Music
8:21 pm
Thu December 5, 2013

Famous jazz trumpeter to play with Michigan students

Jon Faddis
Credit James Walker Jr.

Last night, renowned jazz trumpeter Jon Faddis taught a master class and performed with students from Hackett Catholic Central High School in Kalamazoo. He’ll be making similar stops in Grand Rapids, East Lansing, and Detroit.

 

Faddis says he wouldn’t be where he is today if it weren’t for his mentor, trumpet player Dizzy Gillespie. When Faddis first met Gillespie as kid, he made Gillespie sign all of his records.

“And he didn’t remember all of those record that I had. And ‘I don’t remember this one,’ he would say. And I’d say ‘Yeah, that’s the one where your solo goes…’ and I start singing his solo to him," Faddis says. "And he was, I think ,impressed that a young trumpet player at that time was a fan of his.”

Not too long after that, Dizzy Gillespie invited Faddis on stage to play with him. And they remained friends ever since. Now, with the help of a Michigan State University residency program, Faddis will tour the state this weekend to help kids perfect their art—just like Dizzy Gillespie did for him.

The program is part of a $1 million grant from the MSU Federal Credit Union that will help bring famous jazz artists to Michigan every year. Rodney Whitaker is the Director of Jazz Studies at MSU and a musician in his own right—he plays double bass. Whitaker says kids in the Midwest often miss out on the chance to see big names like Jon Faddis.

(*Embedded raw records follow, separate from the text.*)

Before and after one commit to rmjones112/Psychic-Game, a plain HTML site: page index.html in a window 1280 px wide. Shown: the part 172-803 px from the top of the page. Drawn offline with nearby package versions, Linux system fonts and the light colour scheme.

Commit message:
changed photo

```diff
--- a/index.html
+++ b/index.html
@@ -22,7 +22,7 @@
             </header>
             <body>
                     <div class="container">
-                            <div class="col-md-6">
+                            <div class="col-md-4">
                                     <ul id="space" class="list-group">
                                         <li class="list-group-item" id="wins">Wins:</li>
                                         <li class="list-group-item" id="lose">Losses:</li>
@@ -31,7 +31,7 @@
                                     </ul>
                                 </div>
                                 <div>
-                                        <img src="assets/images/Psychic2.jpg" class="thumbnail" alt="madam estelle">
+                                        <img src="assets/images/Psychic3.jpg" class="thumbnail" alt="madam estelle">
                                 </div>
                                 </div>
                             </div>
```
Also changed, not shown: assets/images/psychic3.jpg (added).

“They don’t necessarily get an opportunity to see artists at that level at the top of their craft," says Whitaker. "And for us it’s about bringing jazz to the people, that’s really what it’s about. I mean I fell in love with it growing up in my hometown Detroit hearing it live. And I feel if you can bring the music to the people, they’ll fall in love with it. And they’ll love the music and it will stay with them. Even if the students don’t want to be professional musicians, we’ve expanded the audience of jazz. And that’s probably, for me, the most important thing.”

Whitaker says schools involved can use money from these concerts with Faddis to better their jazz programs. But it’s not just about education; it’s also about preserving an important piece of Michigan history. Jazz artists like Thad Jones, Milt Jackson, and Alice Coltrane all called Michigan home.

What’s more, Jon Faddis is one of the last living musicians to study with older jazz artists like Dizzy Gillespie. Faddis says back when he was a kid, jazz musicians were some of the only positive African American role models in the media.

“When you would see a movie or when one would see a movie like Gone with the Wind, you know, we would have happy slaves and a certain type of demeaning role that blacks played in the media," says Faddis. "And for me, the most positive roles that I found were of musicians. And when I saw Louis Armstrong or Duke Ellington’s band or Count Basie’s band or Nat King Cole or Dizzy, that really got me excited.”

All in all, Faddis says this program is about keeping the spirit of jazz alive.

“It’s not just a matter of, you know, preserving styles. It’s taking and absorbing those styles and doing something a little bit different with it," Faddis says. "And that’s how jazz, I believe, continues to grow and doesn’t become stagnant or, you know, museum pieces.”